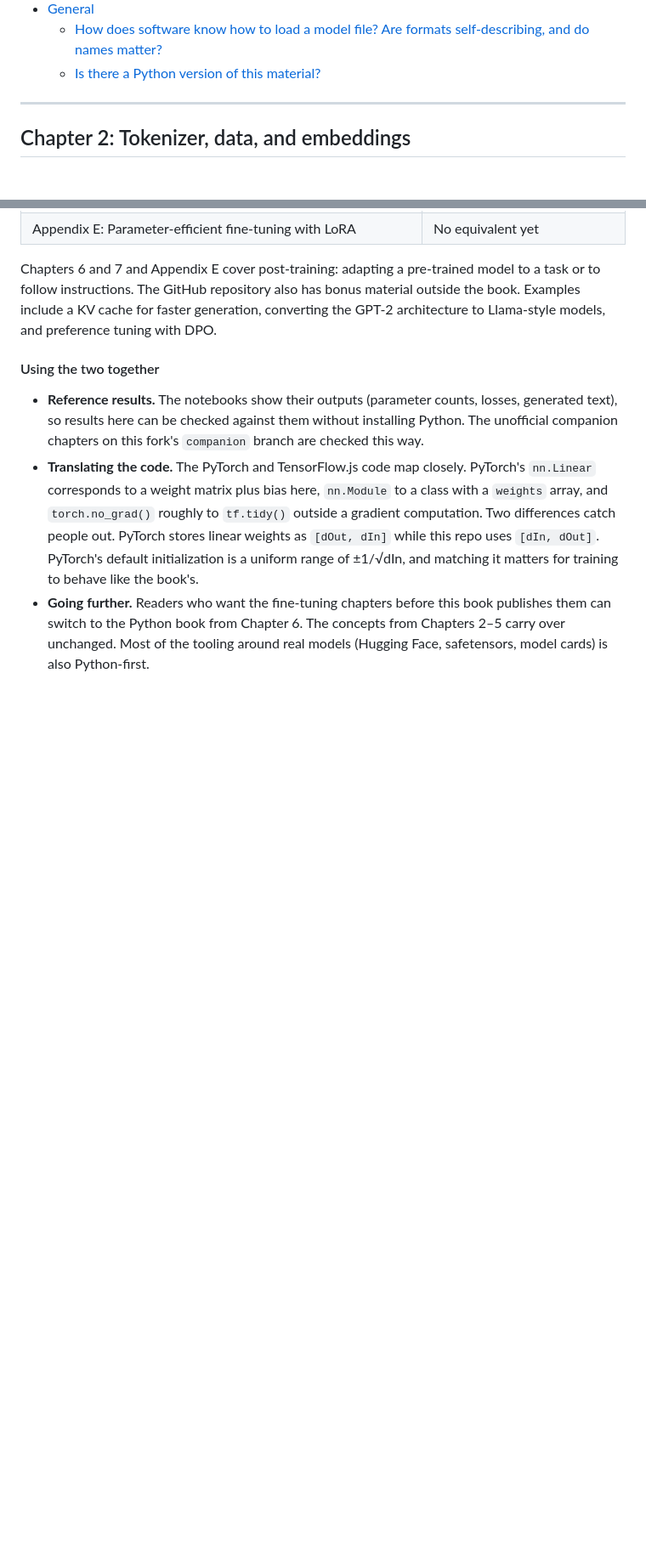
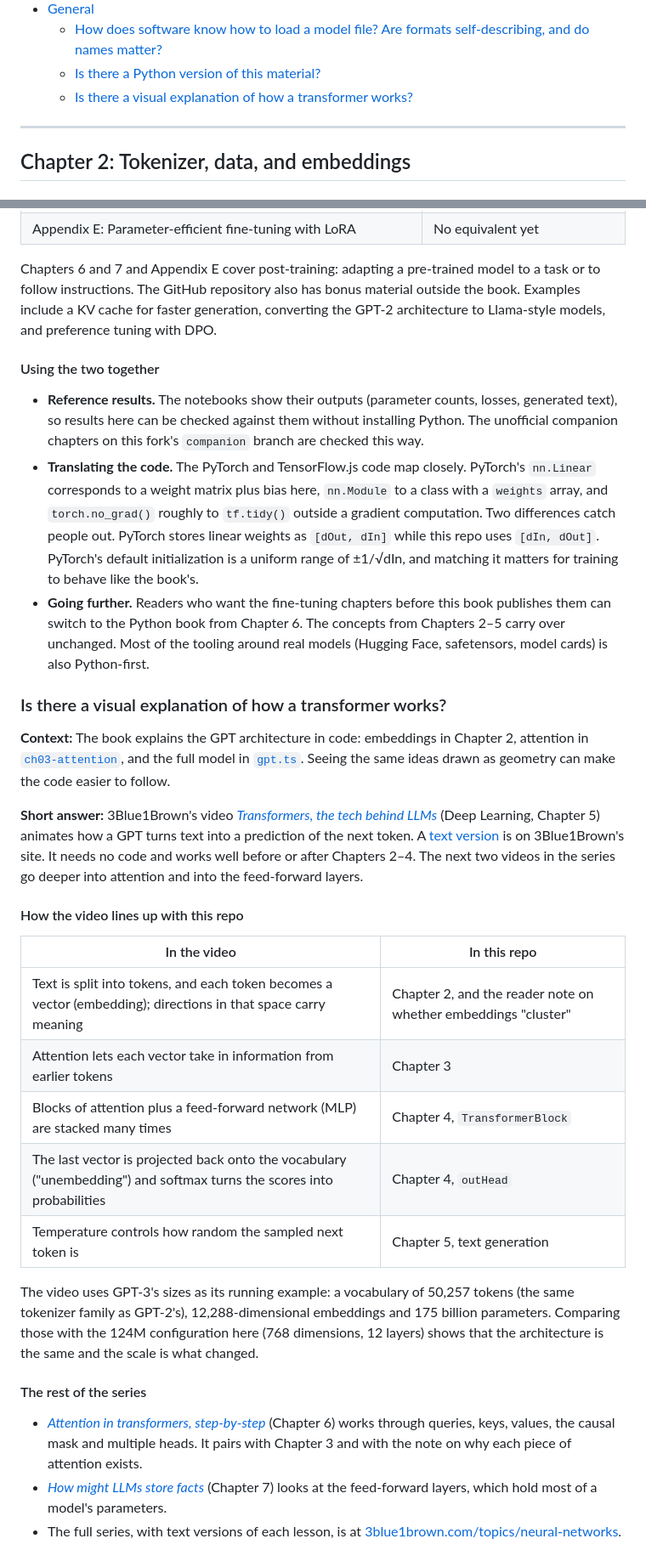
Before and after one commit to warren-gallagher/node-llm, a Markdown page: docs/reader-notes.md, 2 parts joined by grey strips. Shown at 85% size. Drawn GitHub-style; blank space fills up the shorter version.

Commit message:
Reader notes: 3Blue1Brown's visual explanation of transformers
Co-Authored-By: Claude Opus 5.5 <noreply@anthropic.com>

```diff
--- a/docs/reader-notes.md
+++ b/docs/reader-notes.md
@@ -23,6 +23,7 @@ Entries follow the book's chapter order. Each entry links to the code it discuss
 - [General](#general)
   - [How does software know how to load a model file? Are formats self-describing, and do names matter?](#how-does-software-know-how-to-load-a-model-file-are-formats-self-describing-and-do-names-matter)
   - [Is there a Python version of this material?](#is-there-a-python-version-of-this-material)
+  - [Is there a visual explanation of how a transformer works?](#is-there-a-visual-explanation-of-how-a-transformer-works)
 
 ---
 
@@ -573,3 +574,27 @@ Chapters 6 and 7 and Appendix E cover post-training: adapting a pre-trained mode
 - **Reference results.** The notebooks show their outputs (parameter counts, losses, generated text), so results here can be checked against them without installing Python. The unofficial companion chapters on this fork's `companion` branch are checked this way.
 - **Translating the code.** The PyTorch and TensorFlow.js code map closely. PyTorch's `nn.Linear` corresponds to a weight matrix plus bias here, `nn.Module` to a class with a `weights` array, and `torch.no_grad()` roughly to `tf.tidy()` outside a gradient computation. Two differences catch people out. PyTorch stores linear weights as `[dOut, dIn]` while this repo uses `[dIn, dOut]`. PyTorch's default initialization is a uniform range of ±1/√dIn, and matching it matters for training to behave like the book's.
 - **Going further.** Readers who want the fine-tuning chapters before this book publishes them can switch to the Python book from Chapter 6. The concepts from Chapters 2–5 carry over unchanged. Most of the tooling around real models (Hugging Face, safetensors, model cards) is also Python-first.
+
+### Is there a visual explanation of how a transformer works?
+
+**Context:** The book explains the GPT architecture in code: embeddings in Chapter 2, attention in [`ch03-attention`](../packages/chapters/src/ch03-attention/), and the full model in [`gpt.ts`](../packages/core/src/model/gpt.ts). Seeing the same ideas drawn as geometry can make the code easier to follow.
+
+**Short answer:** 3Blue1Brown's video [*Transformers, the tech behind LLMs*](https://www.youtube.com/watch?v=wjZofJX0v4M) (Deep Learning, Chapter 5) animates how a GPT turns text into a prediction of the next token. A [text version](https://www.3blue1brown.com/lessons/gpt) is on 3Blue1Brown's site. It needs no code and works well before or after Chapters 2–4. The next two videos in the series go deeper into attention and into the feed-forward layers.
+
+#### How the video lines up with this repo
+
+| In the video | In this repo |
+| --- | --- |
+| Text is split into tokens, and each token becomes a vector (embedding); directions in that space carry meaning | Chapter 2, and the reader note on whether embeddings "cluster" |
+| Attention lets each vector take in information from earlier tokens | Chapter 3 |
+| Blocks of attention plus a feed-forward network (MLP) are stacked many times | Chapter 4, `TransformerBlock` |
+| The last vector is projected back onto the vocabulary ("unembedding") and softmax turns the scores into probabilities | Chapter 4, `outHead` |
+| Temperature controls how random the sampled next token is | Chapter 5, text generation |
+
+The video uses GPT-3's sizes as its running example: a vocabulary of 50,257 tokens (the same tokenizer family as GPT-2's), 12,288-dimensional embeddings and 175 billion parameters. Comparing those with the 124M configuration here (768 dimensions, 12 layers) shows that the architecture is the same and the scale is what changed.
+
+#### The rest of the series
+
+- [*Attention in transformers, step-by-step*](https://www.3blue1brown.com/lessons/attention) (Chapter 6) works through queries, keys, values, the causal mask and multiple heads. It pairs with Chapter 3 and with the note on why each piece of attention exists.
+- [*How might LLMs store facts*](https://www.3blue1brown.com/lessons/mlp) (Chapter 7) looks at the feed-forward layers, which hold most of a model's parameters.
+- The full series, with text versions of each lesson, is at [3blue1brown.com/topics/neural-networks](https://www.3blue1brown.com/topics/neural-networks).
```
+++++
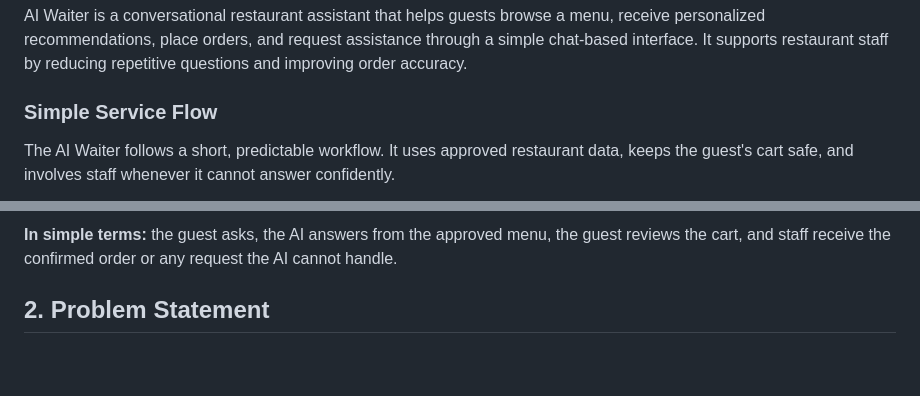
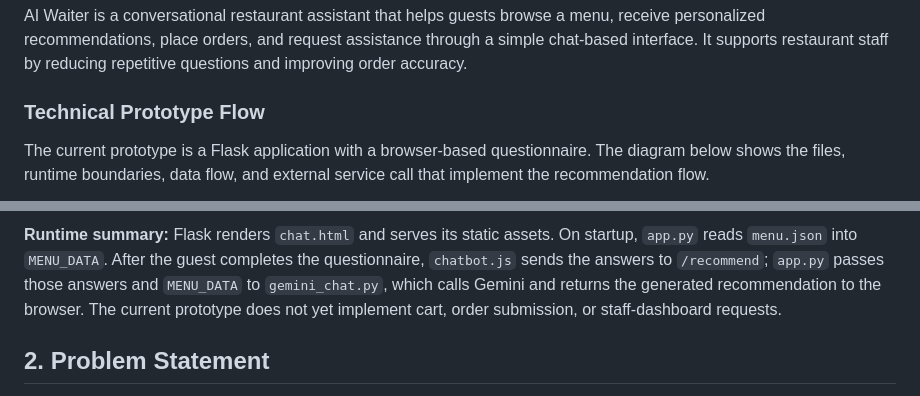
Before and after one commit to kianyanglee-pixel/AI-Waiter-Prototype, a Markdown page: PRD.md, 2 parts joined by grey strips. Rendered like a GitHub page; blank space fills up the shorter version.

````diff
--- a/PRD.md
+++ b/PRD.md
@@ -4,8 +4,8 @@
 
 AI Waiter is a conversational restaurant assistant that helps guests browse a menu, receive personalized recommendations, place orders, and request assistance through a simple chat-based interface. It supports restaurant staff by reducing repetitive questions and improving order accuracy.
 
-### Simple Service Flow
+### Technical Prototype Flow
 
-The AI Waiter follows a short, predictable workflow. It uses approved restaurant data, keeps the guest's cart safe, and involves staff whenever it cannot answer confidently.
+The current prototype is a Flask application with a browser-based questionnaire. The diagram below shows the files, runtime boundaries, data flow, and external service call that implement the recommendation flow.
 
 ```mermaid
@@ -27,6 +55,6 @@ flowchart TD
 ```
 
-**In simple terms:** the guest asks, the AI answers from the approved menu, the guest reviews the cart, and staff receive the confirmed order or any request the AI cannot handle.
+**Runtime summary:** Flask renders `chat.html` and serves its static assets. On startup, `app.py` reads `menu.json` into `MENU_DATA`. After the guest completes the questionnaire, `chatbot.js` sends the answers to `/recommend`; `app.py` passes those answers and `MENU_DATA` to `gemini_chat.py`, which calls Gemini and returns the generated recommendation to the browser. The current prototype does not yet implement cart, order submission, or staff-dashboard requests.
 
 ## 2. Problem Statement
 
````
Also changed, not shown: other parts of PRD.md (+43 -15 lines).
+++++
■ TASK INSTRUCTIONS: Please write out, exactly as they appear above, only the lines in the stretch from the line with "Before and after one commit to warren-gallagher/node-llm, a" through the line with "Reader notes: 3Blue1Brown's".

■ SOLUTION BELOW:
Before and after one commit to warren-gallagher/node-llm, a Markdown page: docs/reader-notes.md, 2 parts joined by grey strips. Shown at 85% size. Drawn GitHub-style; blank space fills up the shorter version.

Commit message:
Reader notes: 3Blue1Brown's visual explanation of transformers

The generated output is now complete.